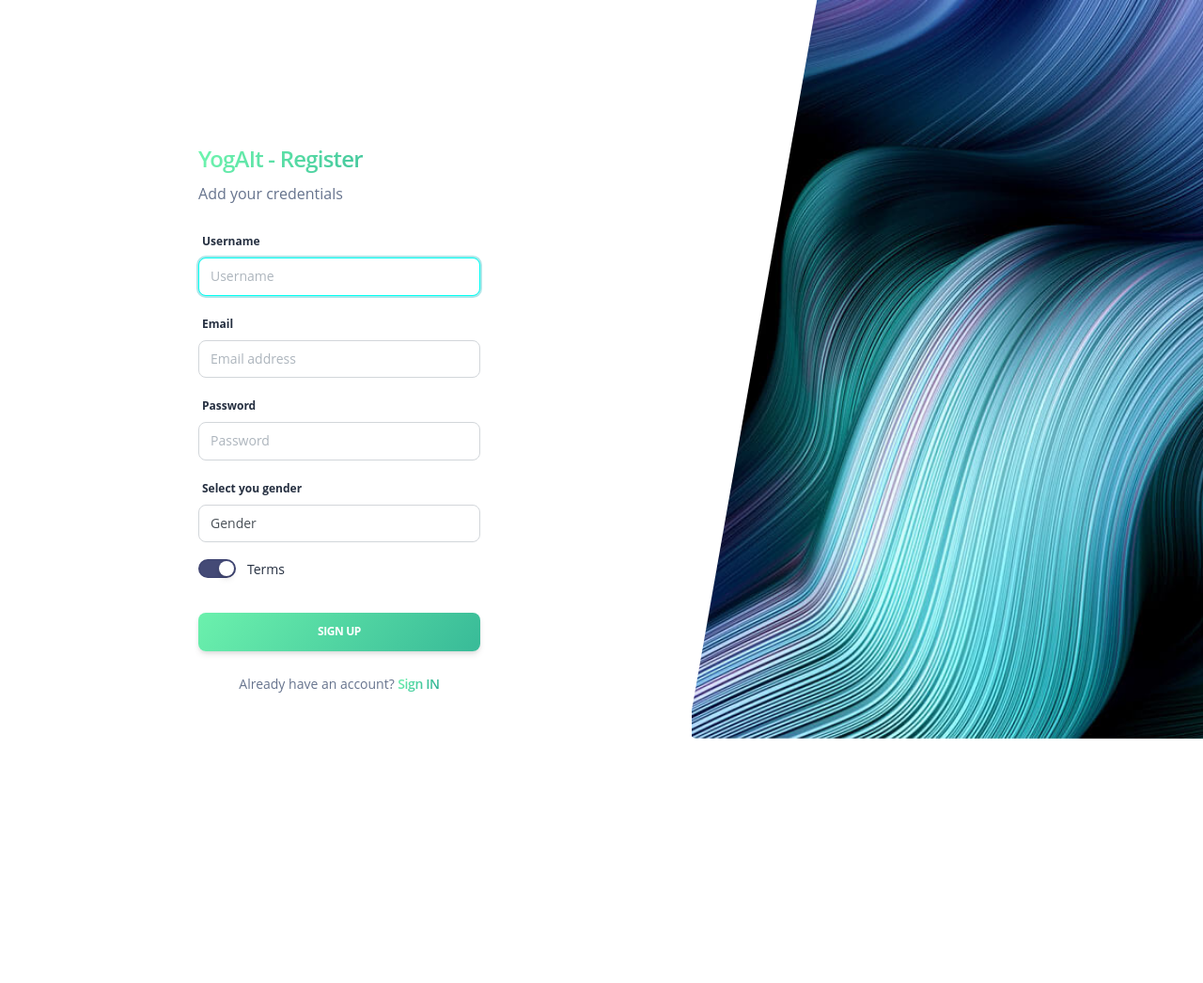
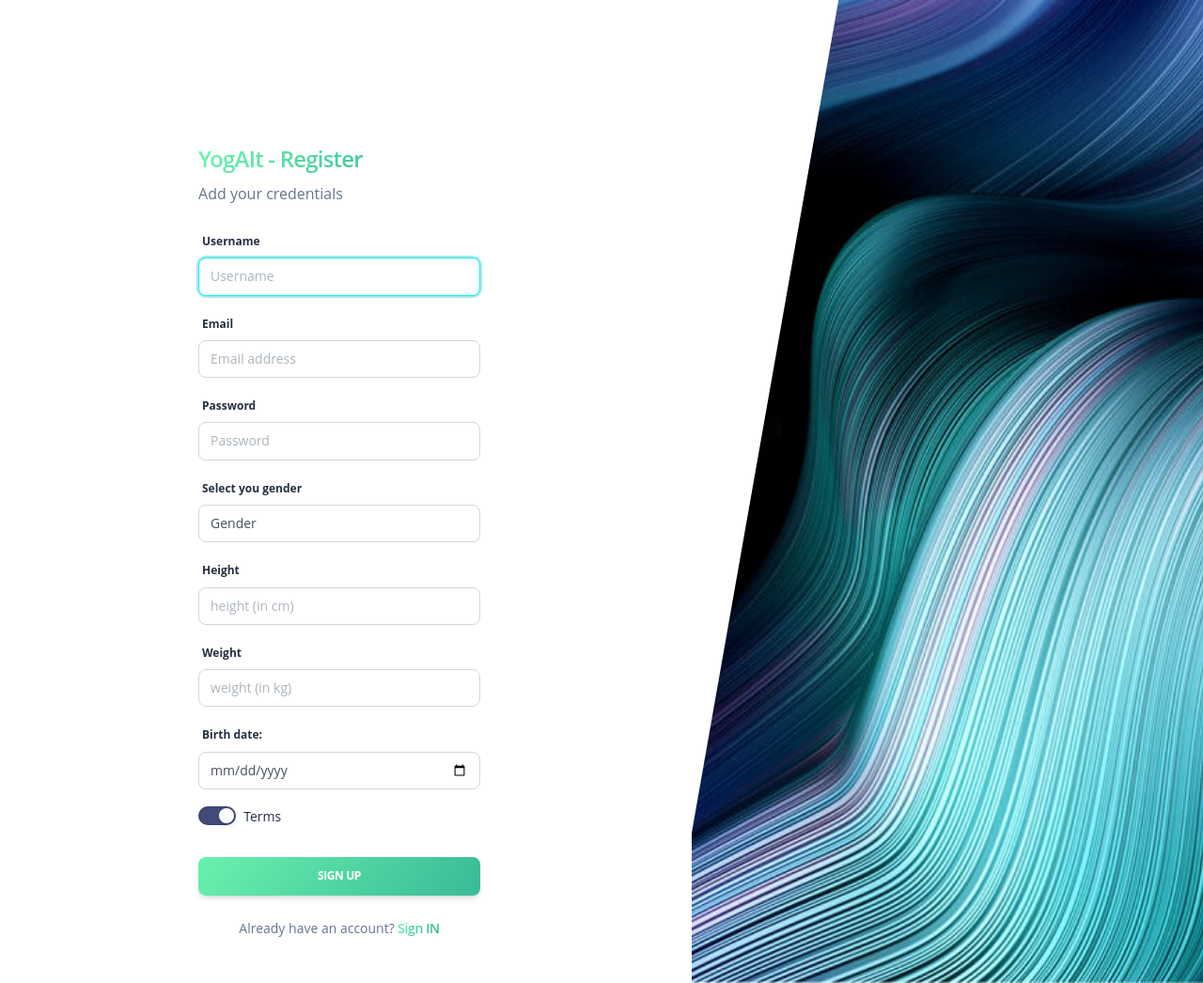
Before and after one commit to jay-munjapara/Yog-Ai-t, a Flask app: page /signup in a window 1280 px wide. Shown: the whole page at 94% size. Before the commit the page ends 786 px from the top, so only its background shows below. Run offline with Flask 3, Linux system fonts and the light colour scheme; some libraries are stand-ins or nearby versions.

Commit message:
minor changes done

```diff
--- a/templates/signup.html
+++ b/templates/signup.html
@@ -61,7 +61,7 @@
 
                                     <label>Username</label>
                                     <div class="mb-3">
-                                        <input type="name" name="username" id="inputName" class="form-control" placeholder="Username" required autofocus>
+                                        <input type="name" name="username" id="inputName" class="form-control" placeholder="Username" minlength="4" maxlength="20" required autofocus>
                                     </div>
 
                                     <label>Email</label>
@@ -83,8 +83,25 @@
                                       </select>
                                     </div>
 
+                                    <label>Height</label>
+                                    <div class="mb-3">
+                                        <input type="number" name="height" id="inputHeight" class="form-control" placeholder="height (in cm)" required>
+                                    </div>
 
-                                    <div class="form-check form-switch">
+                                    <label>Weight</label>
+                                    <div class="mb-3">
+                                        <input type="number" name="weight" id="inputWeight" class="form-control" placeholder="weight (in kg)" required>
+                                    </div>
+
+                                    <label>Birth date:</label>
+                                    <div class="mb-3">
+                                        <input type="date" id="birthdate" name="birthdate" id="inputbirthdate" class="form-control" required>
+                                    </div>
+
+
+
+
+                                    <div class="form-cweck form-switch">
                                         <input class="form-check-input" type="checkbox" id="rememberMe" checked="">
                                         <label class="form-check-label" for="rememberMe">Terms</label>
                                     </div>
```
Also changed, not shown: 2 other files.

====

» EXERCISE PROMPT:
Please report all lines in the entries where "signup" appears.

» ANSWER:
Before and after one commit to jay-munjapara/Yog-Ai-t, a Flask app: page /signup in a window 1280 px wide. Shown: the whole page at 94% size. Before the commit the page ends 786 px from the top, so only its background shows below. Run offline with Flask 3, Linux system fonts and the light colour scheme; some libraries are stand-ins or nearby versions.
--- a/templates/signup.html
+++ b/templates/signup.html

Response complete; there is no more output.